- ABOUT THIS EXERCISE
Extract every line of the material that holds the string "planeMat".

- EXERCISE MATERIALS
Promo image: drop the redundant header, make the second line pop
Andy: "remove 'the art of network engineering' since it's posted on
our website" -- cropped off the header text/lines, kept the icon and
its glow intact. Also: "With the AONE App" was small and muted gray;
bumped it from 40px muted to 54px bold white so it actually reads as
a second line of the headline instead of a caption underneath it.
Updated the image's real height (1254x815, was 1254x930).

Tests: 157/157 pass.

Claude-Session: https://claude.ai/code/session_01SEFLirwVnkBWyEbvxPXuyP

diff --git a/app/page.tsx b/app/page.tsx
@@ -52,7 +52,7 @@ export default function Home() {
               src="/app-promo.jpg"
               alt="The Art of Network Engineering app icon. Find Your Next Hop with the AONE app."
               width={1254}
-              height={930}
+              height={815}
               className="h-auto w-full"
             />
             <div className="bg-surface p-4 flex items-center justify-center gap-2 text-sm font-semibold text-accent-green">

---

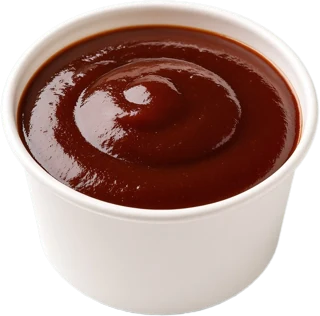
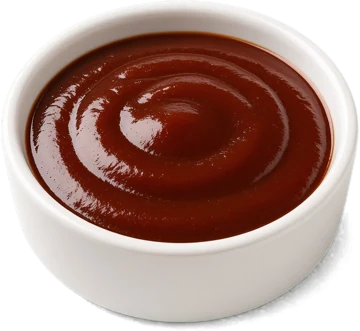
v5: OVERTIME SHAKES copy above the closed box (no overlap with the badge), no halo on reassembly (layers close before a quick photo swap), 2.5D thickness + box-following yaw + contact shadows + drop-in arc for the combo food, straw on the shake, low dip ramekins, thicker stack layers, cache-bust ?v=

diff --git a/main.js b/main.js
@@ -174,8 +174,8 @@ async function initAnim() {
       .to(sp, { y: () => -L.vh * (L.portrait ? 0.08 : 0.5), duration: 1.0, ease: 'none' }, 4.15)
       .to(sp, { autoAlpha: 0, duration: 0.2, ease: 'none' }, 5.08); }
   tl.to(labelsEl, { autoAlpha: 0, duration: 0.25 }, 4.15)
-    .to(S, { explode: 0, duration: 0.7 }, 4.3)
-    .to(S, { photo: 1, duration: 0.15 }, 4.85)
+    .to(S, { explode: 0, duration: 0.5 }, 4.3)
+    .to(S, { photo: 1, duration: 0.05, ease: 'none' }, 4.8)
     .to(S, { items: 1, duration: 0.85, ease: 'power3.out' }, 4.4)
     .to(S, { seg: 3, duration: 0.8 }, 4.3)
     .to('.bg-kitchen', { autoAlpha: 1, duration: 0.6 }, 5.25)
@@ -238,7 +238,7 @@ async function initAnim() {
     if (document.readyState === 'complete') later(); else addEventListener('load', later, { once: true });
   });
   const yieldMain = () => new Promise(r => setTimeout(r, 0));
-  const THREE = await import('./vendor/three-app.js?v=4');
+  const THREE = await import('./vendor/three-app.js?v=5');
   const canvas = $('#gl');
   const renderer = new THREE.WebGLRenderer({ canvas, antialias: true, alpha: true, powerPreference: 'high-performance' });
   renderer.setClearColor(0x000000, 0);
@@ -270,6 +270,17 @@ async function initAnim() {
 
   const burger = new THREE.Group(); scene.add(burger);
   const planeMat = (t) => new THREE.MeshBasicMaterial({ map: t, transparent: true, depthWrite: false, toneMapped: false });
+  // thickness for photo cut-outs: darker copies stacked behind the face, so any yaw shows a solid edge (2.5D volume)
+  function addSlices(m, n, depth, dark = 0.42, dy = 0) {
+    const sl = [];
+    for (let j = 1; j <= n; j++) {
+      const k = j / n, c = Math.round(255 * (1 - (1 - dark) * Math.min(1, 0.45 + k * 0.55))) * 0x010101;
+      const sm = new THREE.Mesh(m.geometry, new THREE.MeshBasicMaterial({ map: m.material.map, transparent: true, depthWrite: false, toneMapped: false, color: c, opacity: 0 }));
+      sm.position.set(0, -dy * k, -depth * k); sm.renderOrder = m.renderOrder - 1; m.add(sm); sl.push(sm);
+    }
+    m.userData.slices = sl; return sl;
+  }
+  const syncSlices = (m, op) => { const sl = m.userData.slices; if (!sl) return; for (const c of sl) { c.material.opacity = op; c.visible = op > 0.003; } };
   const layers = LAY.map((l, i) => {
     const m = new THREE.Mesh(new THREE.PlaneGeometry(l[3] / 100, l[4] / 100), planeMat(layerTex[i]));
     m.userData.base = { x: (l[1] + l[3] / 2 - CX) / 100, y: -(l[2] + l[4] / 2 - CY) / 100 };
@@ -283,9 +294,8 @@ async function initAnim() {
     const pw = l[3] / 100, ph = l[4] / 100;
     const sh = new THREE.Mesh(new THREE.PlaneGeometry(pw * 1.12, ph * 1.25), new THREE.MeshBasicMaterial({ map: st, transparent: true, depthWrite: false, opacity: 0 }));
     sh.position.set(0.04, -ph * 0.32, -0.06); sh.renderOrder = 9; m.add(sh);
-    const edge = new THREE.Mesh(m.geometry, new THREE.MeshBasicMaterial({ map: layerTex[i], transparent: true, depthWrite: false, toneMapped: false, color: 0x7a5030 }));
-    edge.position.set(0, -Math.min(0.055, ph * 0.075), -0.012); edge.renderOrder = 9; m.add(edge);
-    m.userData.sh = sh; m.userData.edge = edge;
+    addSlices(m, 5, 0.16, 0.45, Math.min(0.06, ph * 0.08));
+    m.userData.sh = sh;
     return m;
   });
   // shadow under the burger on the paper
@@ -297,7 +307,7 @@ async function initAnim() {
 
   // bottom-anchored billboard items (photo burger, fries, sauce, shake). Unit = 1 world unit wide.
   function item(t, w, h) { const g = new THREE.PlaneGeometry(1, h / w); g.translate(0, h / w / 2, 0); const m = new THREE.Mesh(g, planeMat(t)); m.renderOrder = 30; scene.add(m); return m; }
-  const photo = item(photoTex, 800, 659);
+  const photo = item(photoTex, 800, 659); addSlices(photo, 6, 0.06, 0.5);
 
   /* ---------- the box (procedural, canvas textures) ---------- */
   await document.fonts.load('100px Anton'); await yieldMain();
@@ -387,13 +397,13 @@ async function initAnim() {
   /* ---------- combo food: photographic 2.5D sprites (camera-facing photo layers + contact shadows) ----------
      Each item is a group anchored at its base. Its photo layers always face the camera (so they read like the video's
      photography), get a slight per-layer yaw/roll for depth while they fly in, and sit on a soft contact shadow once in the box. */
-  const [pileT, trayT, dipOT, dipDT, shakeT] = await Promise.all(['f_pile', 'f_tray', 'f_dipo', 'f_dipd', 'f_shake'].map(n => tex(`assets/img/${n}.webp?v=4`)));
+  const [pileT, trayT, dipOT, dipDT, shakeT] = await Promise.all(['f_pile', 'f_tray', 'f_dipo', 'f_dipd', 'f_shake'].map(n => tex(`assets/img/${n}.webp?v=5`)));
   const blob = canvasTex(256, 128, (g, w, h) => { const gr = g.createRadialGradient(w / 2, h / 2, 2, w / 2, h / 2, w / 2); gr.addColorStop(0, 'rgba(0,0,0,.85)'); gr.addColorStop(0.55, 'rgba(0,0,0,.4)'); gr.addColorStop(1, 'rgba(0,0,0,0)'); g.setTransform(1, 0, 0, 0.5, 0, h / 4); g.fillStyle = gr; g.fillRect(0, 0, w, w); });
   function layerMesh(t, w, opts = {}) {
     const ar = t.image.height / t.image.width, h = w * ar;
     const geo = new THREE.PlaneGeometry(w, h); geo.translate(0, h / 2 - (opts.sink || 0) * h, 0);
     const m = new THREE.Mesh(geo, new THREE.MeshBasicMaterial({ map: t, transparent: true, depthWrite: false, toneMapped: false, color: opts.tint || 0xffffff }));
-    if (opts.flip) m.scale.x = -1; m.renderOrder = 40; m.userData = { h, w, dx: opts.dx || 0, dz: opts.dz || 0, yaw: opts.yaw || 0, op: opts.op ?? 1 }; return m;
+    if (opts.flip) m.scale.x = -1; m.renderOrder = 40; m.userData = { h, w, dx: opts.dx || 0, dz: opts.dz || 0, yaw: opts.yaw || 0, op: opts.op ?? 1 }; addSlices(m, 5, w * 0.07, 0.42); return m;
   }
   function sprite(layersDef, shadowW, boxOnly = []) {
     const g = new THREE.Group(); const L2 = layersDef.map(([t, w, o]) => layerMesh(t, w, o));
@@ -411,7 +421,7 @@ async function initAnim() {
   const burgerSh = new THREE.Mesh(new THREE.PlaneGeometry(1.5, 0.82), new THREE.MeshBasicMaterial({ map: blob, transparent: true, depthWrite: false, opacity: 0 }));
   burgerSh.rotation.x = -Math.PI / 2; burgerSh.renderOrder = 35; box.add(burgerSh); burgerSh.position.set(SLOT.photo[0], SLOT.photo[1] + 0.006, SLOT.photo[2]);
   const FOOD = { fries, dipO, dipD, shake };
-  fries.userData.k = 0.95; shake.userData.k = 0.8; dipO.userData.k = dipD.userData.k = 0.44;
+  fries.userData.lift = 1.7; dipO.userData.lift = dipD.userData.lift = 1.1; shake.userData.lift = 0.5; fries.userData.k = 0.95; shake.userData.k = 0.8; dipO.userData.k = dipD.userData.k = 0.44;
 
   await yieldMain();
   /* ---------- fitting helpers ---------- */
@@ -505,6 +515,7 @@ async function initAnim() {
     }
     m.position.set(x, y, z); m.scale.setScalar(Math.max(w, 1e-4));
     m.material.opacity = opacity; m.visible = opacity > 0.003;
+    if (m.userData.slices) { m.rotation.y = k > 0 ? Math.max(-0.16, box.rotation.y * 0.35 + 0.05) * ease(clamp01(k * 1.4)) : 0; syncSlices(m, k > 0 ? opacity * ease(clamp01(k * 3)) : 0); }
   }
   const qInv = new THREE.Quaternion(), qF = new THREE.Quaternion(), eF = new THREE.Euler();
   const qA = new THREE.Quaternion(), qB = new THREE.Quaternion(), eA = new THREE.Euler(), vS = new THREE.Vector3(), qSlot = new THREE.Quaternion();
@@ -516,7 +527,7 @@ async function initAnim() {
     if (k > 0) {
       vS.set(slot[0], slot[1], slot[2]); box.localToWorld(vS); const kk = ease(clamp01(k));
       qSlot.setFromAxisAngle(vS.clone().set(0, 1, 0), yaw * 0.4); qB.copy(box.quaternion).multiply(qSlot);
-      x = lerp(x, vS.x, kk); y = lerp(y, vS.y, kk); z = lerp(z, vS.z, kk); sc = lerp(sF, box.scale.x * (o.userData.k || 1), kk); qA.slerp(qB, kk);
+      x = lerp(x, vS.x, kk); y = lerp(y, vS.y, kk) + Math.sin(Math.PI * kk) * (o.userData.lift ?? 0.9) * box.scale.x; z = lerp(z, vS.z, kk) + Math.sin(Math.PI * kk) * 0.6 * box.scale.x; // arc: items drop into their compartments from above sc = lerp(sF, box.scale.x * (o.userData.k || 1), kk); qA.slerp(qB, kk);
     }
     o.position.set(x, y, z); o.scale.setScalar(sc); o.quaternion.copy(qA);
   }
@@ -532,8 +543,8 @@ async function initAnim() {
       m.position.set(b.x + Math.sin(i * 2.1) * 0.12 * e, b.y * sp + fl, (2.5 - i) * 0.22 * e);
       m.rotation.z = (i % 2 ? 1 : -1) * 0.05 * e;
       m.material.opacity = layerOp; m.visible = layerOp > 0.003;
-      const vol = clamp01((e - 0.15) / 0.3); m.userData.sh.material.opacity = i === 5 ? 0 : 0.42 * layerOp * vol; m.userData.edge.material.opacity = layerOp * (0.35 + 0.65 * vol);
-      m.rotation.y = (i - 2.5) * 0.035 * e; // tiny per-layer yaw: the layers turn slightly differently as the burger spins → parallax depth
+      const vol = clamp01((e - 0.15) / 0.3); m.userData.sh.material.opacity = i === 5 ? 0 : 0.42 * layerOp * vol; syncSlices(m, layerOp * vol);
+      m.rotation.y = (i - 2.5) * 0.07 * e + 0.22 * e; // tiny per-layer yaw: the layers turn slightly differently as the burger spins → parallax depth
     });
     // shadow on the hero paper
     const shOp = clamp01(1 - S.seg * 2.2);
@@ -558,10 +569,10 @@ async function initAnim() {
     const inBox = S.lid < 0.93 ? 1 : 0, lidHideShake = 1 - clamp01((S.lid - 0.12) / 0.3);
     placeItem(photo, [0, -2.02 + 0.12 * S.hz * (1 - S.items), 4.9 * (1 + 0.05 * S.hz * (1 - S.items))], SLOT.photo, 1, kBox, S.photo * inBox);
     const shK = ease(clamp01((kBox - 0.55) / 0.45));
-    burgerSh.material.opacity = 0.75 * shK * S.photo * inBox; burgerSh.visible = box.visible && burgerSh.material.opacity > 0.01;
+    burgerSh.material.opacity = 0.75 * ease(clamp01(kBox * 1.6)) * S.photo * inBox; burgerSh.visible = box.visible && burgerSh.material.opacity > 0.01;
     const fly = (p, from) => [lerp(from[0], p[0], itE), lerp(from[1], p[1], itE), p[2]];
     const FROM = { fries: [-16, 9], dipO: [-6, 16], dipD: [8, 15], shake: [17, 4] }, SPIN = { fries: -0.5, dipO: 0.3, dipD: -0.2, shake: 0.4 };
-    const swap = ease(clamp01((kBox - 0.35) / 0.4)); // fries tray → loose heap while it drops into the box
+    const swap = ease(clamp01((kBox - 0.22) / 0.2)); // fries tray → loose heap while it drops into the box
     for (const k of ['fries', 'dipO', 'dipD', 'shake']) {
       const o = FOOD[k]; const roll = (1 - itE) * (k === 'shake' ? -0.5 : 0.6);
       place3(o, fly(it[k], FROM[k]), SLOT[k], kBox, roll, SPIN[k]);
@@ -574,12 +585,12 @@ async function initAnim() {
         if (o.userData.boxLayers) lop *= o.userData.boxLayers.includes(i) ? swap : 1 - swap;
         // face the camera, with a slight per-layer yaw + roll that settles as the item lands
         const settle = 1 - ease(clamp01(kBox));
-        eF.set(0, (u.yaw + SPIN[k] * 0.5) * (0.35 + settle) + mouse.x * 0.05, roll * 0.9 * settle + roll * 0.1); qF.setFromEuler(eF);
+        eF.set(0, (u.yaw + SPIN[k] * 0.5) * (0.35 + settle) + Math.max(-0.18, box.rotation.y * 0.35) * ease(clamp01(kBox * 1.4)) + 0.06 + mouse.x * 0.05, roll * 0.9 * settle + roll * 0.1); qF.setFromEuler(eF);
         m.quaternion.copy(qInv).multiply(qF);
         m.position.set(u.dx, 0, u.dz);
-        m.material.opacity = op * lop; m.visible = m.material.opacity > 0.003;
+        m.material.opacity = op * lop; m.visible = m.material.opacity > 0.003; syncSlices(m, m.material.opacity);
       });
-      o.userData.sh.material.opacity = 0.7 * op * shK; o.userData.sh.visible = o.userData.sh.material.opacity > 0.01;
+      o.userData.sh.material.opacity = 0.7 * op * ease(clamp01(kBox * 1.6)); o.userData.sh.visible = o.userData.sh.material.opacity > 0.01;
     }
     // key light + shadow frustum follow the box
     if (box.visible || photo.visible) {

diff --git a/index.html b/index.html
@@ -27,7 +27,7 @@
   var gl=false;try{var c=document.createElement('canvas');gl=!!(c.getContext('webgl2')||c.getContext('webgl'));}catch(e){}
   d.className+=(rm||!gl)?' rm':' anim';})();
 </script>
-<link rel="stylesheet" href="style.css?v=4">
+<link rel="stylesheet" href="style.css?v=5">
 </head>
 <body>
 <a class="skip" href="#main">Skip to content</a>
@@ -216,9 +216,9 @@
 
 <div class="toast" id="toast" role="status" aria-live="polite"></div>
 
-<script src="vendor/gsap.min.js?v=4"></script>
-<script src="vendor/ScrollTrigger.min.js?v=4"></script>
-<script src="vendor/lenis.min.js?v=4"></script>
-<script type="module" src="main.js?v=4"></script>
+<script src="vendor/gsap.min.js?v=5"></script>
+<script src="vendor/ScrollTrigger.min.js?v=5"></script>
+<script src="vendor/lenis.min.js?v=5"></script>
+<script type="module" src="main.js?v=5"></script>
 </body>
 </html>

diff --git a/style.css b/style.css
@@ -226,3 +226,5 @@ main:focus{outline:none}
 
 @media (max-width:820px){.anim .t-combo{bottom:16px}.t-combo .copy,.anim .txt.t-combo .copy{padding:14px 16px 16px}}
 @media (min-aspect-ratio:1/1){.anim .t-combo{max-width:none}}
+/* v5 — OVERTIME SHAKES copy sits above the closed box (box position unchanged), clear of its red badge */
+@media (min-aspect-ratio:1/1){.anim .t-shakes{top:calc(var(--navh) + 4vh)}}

- TASK RESPONSE
   const planeMat = (t) => new THREE.MeshBasicMaterial({ map: t, transparent: true, depthWrite: false, toneMapped: false });
     const m = new THREE.Mesh(new THREE.PlaneGeometry(l[3] / 100, l[4] / 100), planeMat(layerTex[i]));
   function item(t, w, h) { const g = new THREE.PlaneGeometry(1, h / w); g.translate(0, h / w / 2, 0); const m = new THREE.Mesh(g, planeMat(t)); m.renderOrder = 30; scene.add(m); return m; }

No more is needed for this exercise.